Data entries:
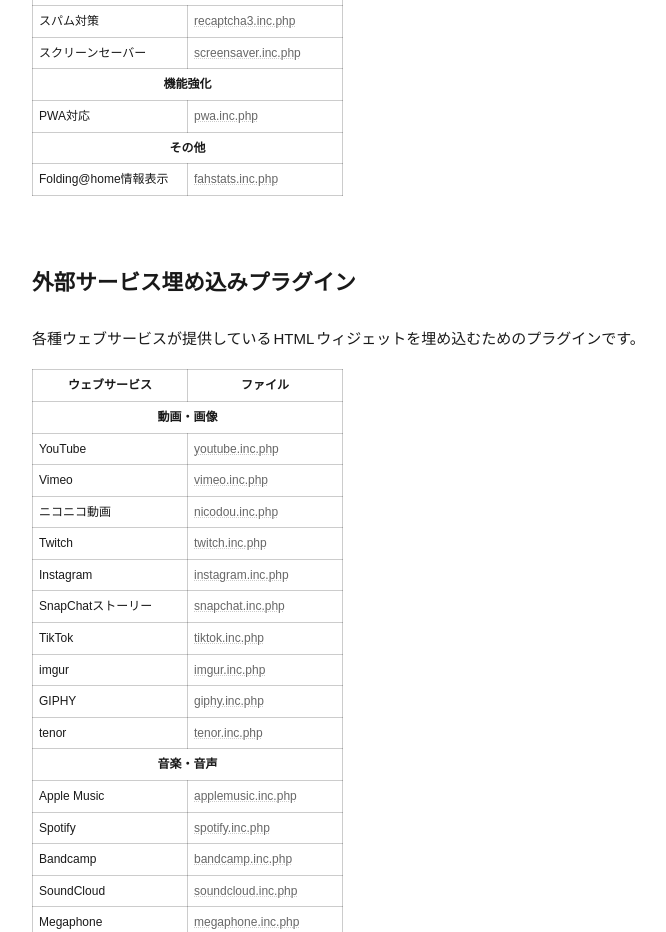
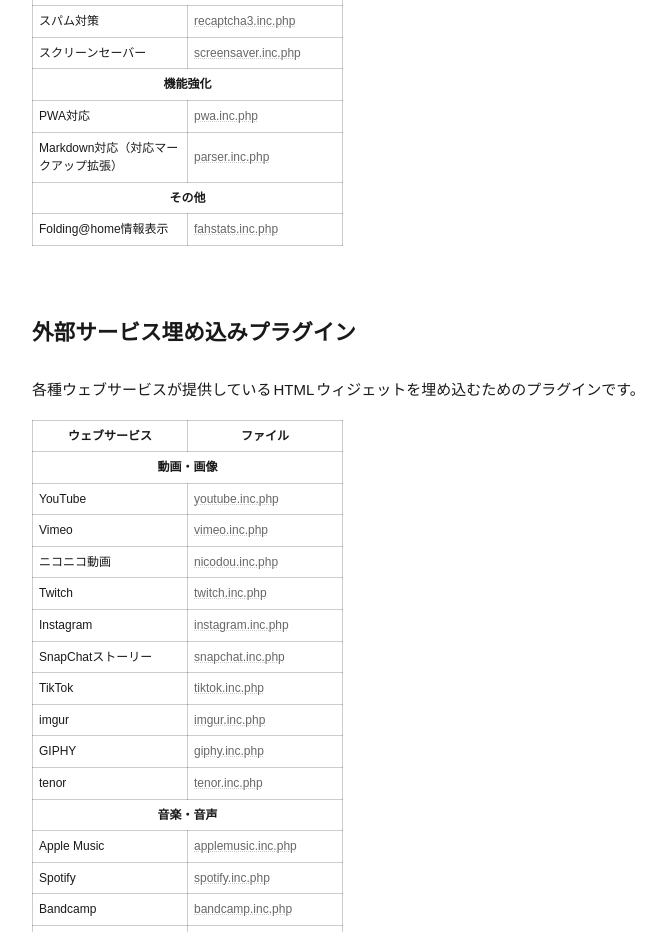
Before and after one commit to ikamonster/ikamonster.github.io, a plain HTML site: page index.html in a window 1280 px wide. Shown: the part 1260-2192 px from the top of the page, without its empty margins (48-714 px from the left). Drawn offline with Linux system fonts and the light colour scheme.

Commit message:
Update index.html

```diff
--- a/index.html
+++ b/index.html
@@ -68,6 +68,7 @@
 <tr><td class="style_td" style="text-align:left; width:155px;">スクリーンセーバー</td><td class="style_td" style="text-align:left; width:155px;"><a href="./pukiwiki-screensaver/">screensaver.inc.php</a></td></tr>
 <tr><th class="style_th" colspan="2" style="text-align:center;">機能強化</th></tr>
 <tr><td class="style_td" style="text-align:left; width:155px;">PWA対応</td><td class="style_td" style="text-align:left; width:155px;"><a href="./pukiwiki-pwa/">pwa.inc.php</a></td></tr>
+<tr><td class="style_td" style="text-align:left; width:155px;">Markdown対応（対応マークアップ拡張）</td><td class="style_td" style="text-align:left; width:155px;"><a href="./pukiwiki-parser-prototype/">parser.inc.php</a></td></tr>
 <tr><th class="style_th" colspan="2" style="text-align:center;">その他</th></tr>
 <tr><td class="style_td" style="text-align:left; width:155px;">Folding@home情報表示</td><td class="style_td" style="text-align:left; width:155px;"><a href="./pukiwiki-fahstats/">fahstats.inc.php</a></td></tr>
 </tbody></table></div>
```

TASK:
Search the records for the word "colspan" and copy out every line that holds it.

TASK RESULT:
 <tr><th class="style_th" colspan="2" style="text-align:center;">機能強化</th></tr>
 <tr><th class="style_th" colspan="2" style="text-align:center;">その他</th></tr>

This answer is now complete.